Friday, May 01, 2009
Zumthor just won the Pritzker Prize. This book reminds me of 'Basic Writings' by Martin Heidegger. There is an essay by Heidegger call "Building, Thinking, and Dwelling." I had a hint of the relation. Then I found a Wikipedia article that mentions Zumthor mirroring Heidegger.
Zumthor mentions the term “presence” of the materials in his work. I remember reading 'Building, Thinking, and Dwelling' and try to grasp Heidegger's meaning of the bridge as the beginning of a 'presence'.
Is Zumthor a senualist? In a sense he is but not the same as those that sprouted in the Roccoco period. Later Modernist such as Adolf Loos strip the ornamentation and the buildings became bare until it was cold. Zumthor seems to bring the warmth back with out all the ostentation. Architecture has always been about light, material, and sense. Zumthor finds innotive ways to let the material speak, or he treats the ordinary material into exterordinary ways.

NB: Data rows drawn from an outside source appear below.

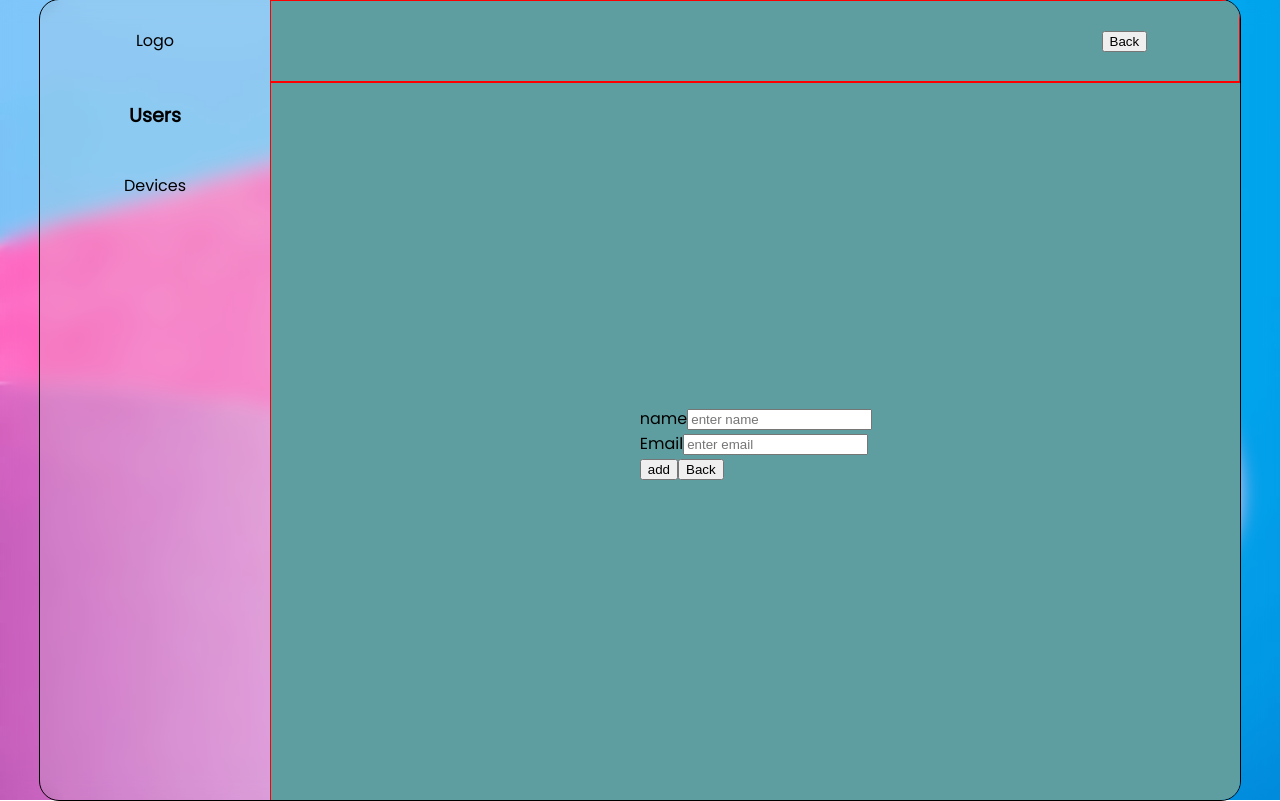
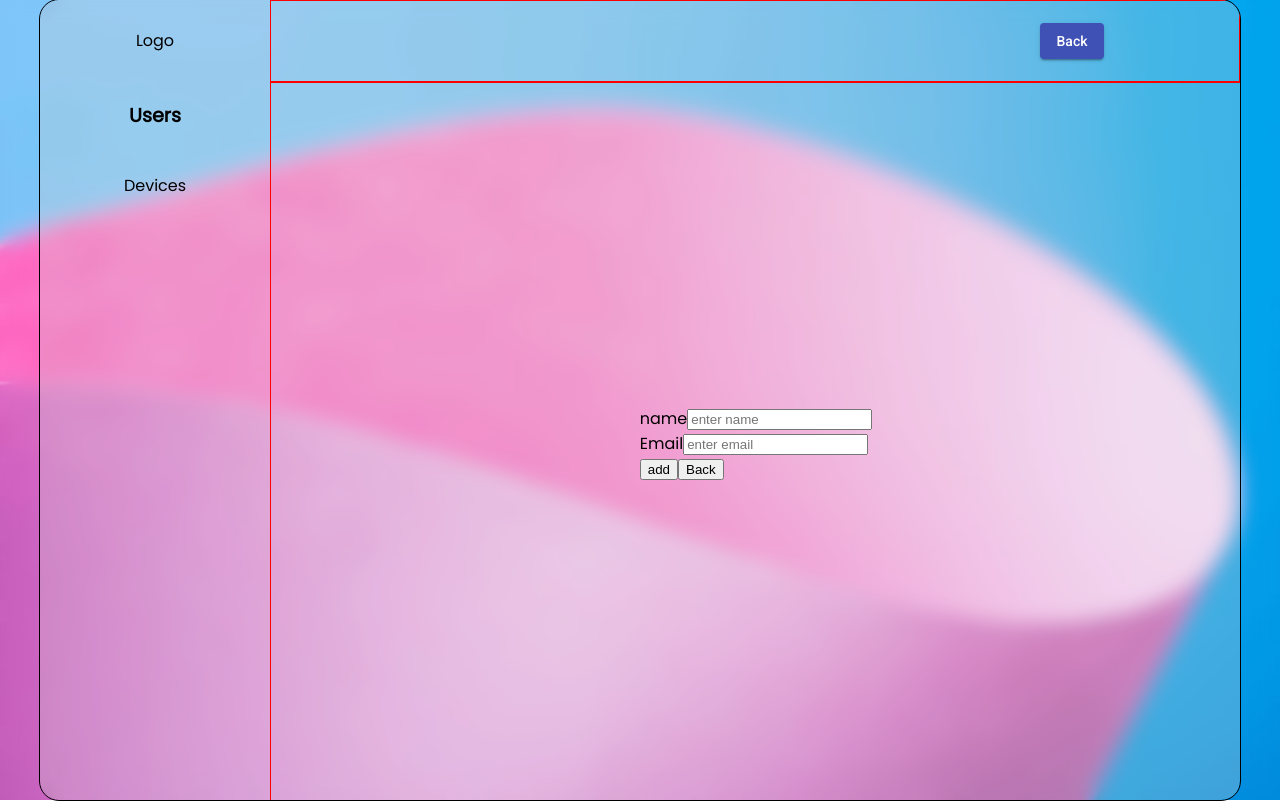
Before and after one commit to kokoyroy/deviceManagment, an Angular app: page / in a window 1280 px wide. Both pictures are taken after a click on the button "Add". Built offline with nearby package versions, Linux system fonts and the light colour scheme; no server answers.

Commit message:
minor visual upgrades

```diff
--- a/src/app/dashboard/mainview/header/users-header/users-header.component.css
+++ b/src/app/dashboard/mainview/header/users-header/users-header.component.css
@@ -1,21 +1,18 @@
 .users-header{
     display: flex;
-    justify-content: space-between;
     align-items: center;
-    width: 90%;
+    width: 100%;
     margin: 0 auto;
+    position: relative;
+    height: 100%;
 
 }
-.users-header button{
-    display: block;
-    padding: 5px 30px;
+h3{
+    position: absolute;
+    left: 50px;
 }
 .add{
-    display: flex;
-    justify-content: flex-end;
-    align-items: center;
-    width: 90%;
+    position: absolute;
+    right: 50px;
+    width: 150px;
 }
-.add button{
-    display: block;
-}
--- a/src/app/dashboard/mainview/header/users-header/users-header.component.html
+++ b/src/app/dashboard/mainview/header/users-header/users-header.component.html
@@ -1,6 +1,6 @@
-<p *ngIf='name'>User {{name}} emal{{email}}</p>
+<div class="user" *ngIf='name'>User {{name}} emal{{email}}</div>
 <div *ngIf='!name&&!add' class="users-header">
     <h3>Users</h3>
-    <button routerLink='/users/add'>Add</button>
+    <button class="add" mat-raised-button color="primary" routerLink='/users/add'>Add</button>
 </div>
-<div *ngIf='add' class="add"><button routerLink='/users'>Back</button></div>
+<div *ngIf='add' class="add"><button mat-raised-button color="primary" routerLink='/users'>Back</button></div>
--- a/src/app/dashboard/mainview/mainview.component.css
+++ b/src/app/dashboard/mainview/mainview.component.css
@@ -1,4 +1,16 @@
-.container{
-    background-color: cadetblue;
+.container {
+    position: relative;
     height: 100%;
+    background-color: transparent;
 }
+.blur {
+    opacity: 0.3;
+    backdrop-filter: blur(7px);
+background-color: lightgray;
+    position: absolute;
+    top: 0;
+    left: 0;
+    height: 100%;
+    width: 100%;
+    z-index: -1;
+}
--- a/src/app/dashboard/mainview/mainview.component.html
+++ b/src/app/dashboard/mainview/mainview.component.html
@@ -1,5 +1,5 @@
 <div class="container">
 
-
+<div class="blur"></div>
     <router-outlet></router-outlet>
 </div>
--- a/src/app/dashboard/mainview/users/user/user.component.ts
+++ b/src/app/dashboard/mainview/users/user/user.component.ts
@@ -23,10 +23,13 @@ export class UserComponent implements OnInit {
   ngOnInit(): void {
     this.activatedRoute.paramMap.subscribe((params) => {
       let id = params.get('id')
-      this.user = this.usersService.getUser(id)
+      //getUser is asynchronous i must fix that
+      this.user =  this.usersService.getUser(id)
+      // ************************************
       this.name = this.user.name;
       this.email = this.user.email
       this.userDevices = this.user.devices
+      //******************************** */
     })
     this.allDevices = this.deviceService.deviceList
     this.availableDevices = this.allDevices.filter(el => el.assigned === false)
--- a/src/app/dashboard/mainview/users/users.component.css
+++ b/src/app/dashboard/mainview/users/users.component.css
@@ -2,32 +2,52 @@
     display: flex;
     justify-content: center;
     align-items: center;
-    height: 100%;
+    height: 90%;
     width: 100%;
 }
 .users-list {
-    flex-grow: 0.5;
-    background-color: hotpink;
     height: 100%;
+    padding: 15px;
+    width: 100%;
+}
+.list-item{
+    height: 80px;
+    width: 90%;
+    position: relative;
+    margin: 10px auto;
+    list-style: none;
+    border-radius: 25px;
+    display: flex;
+    align-items: center;
+    justify-content: space-evenly;
+    box-shadow: 5px 6px 15px -8px;
+}
+ul{
+    padding: 0;
+}
+.left{
 
 }
-.users-list ul{
-    list-style: none;
-    padding:0 ;
+.right button{
+    margin: 0 5px;
 }
-.add-user {
-    background-color: grey;
-    flex-grow: 0.5;
+.blur{
+    position: absolute;
+    top: 0;
+    left: 0;
     height: 100%;
+    width: 100%;
+    background-color: lightgray;
+    opacity: .5;
+    backdrop-filter: blur(7px);
+    z-index: -1;
+    border-radius: 25px;
+
 }
-.add-user label{
-    /* padding: 5px 20px; */
-}
+
 .header{
-    height: 70px;
-    border: 1px red solid;
+    height: 10%;
     display: flex;
     align-items: center;
-    /* padding-left: 50px; */
     font-size: larger;
 }
--- a/src/app/dashboard/mainview/users/users.component.html
+++ b/src/app/dashboard/mainview/users/users.component.html
@@ -3,14 +3,37 @@
 <div class="container">
     <div class="users-list">
         <div *ngIf='usersList'>
-            <ul *ngFor='let user of usersList'>
-                <li>
-                    <div> <strong>username:</strong>{{user.name}}</div>
-                    <div><strong>email:</strong>{{user.email}}</div>
-                    <button routerLink='/users/{{user.id}}'>View/Edit</button>
-                    <button [disabled]='user.getDevices().length' (click)='deleteUser(user.id)'>Delete</button>
-                    <p *ngIf='!user.getDevices().length'><span style="color: red"> {{user.name}} got no devices!</span></p>
-                    <p *ngIf='user.getDevices().length'><span style="color: green">{{user.name}} has devices assigned</span></p>
+            <ul>
+                <li *ngFor='let user of usersList' class="list-item ">
+                    <div class="left">
+                        <div> <strong>username:</strong>{{user.name}}</div>
+                        <div><strong>email:</strong>{{user.email}}</div>
+                    </div>
+                    <div class="middle">
+                        <span *ngIf='!user.getDevices().length' style="color: red;" class="material-icons">
+                            done
+                        </span>
+                        <span *ngIf='user.getDevices().length' style="color: green;" class="material-icons">
+                            done
+                        </span>
+                    </div>
+                    <div class="right">
+                        <button mat-raised-button color="primary" routerLink='/users/{{user.id}}'>View/Edit</button>
+                        <button mat-raised-button color="warn" [disabled]='false'
+                            (click)='deleteUser(user.id)'>Delete</button>
+
+
+                    </div>
+
+
+
+
+
+
+
+
+
+                    <div class="blur"></div>
                 </li>
                 <br>
             </ul>
--- a/src/app/dashboard/sidebar/sidebar.component.css
+++ b/src/app/dashboard/sidebar/sidebar.component.css
@@ -1,6 +1,6 @@
 .blur{
     background-color: lightgray;
-    opacity: .2;
+    opacity: .3;
     height: 100%;
     width: 100%;
     position: absolute;
--- a/src/app/material/material.module.ts
+++ b/src/app/material/material.module.ts
@@ -1,12 +1,12 @@
 import { NgModule } from '@angular/core';
 import {MatListModule} from '@angular/material/list';
-
+import {MatIconModule} from '@angular/material/icon';
 import { MatButtonModule } from '@angular/material/button';
 import {MatSidenavModule} from '@angular/material/sidenav';
 
 
 
-const materialComponents = [MatButtonModule,MatSidenavModule,MatListModule]
+const materialComponents = [MatButtonModule,MatSidenavModule,MatIconModule,MatListModule]
 @NgModule({
   imports: [materialComponents],
   exports: [materialComponents]
```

He seems to use material the way a writer uses words to compose a poem.
The vintage Seaslug.
Designer: Marc Newson
Marc began his design tinkering with a watch. In his teens, he started to study watch making. He's expanded to other products.
Here's an interview with Marc: http://www.watchismo.blogspot.com/search?q=marc+newson
I don't know how Ishiguro did it, but I felt like I had stumble upon a journal or a story written by Kathy H. The first impression is an intimacy with the story teller that I had not experience in a long time.
Objects have a special meaning in ‘Never Let Me Go’. The title is taken from the song by Judy Bridgewater, a fictional singer from the album Songs After Dark. It is in the cassette that Kathy bought at the Sales. This object came from the outside world. It is a reminder of the time Kathy experienced at Hailsham. The objects produce memories. The wooden pencil box is also imbued with mystery. Kathy mentions Tommy's favorite Ruby shirt.
The album has a woman smoking a cigarette. She had to hide it because smoking is forbidden for donors. It destroys organs. This is one of the ways that Kathy casually reveals the fact that they are donors. The books with smokers or smoking illustrations have been torn from the volume.
I like the fact that Madame selects the special art work for her gallery.
"I don't know how it was where you were, but at Hailsham ..."
I was asking myself this question of purpose and length of a life. On the one hand Kathy knows her purpose in life. On the other hand, she also will know when she will 'complete' her life. It reminds me of Blade Runner because the replicants have their own expiration dates to think of.
Seirra Trading sells them on line.
Thursday, February 26, 2009
Sunday, February 22, 2009
---------- ducly wrote :----------
I'm interested in your Agenda series.
can you tell me more about it?
thank you for your email.
My agenda series are simply photographs of my own agendas, which I use since 2004. They are the result of my daily life, and they try to capture a part of my own memory.
It is the result of an obsession with understanding time as a concept and our relationship with it. We are in the middle of a transition in a world of new technology, where memory is captured differently (e.g. writing an email becomes stored in other ways within our memories than writing by hand, I would believe.) As a result the form of our traces are changing, as well as the archives of ourselves.
It seems important to me to capture this, as also an excuse to continue to produce.
All the Best